How to complete this task:
The answer should consist of each line from the data below that includes "class".

Data to examine:

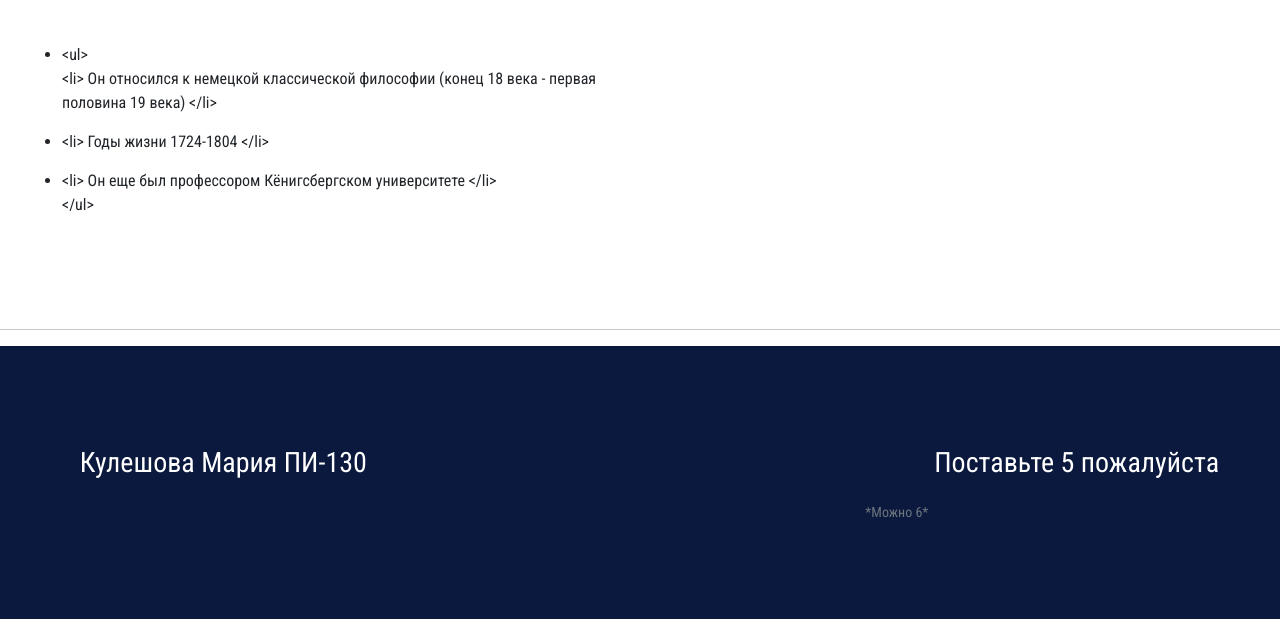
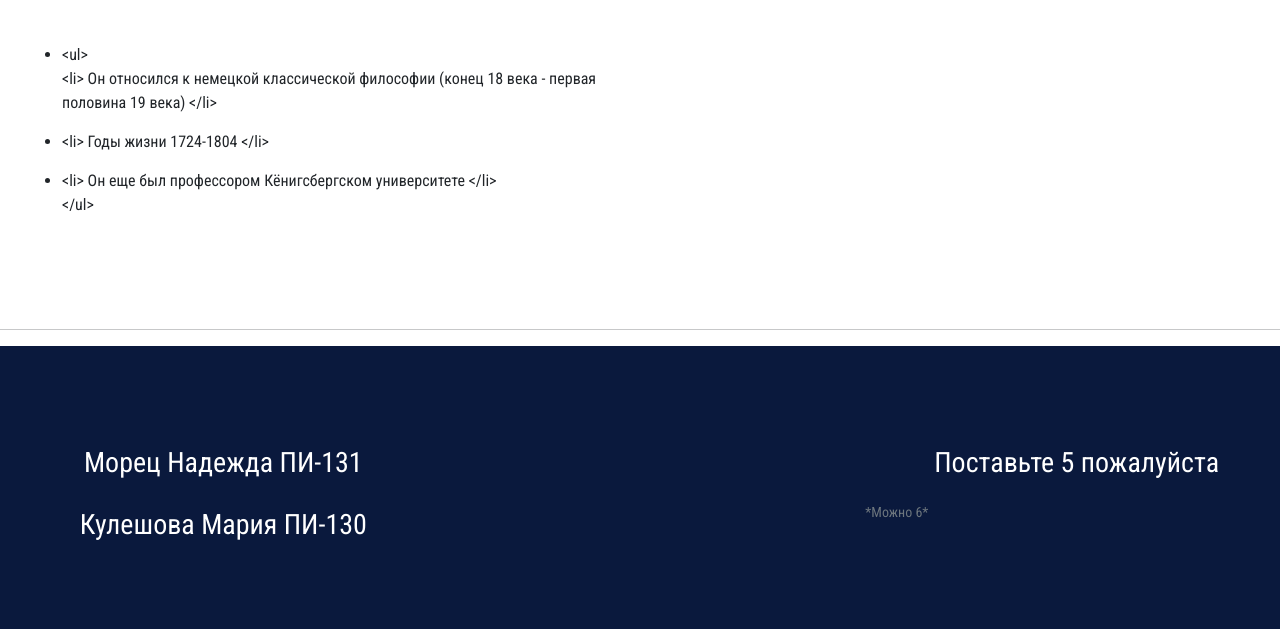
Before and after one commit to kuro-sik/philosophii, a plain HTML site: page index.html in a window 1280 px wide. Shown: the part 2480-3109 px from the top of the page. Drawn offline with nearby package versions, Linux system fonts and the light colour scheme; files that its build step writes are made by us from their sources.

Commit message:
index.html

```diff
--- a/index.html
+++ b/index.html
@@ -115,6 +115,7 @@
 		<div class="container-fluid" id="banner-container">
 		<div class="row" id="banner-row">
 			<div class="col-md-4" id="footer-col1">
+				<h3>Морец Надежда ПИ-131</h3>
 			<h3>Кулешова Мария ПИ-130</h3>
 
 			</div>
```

Response to this task:
 		<div class="container-fluid" id="banner-container">
 		<div class="row" id="banner-row">
 			<div class="col-md-4" id="footer-col1">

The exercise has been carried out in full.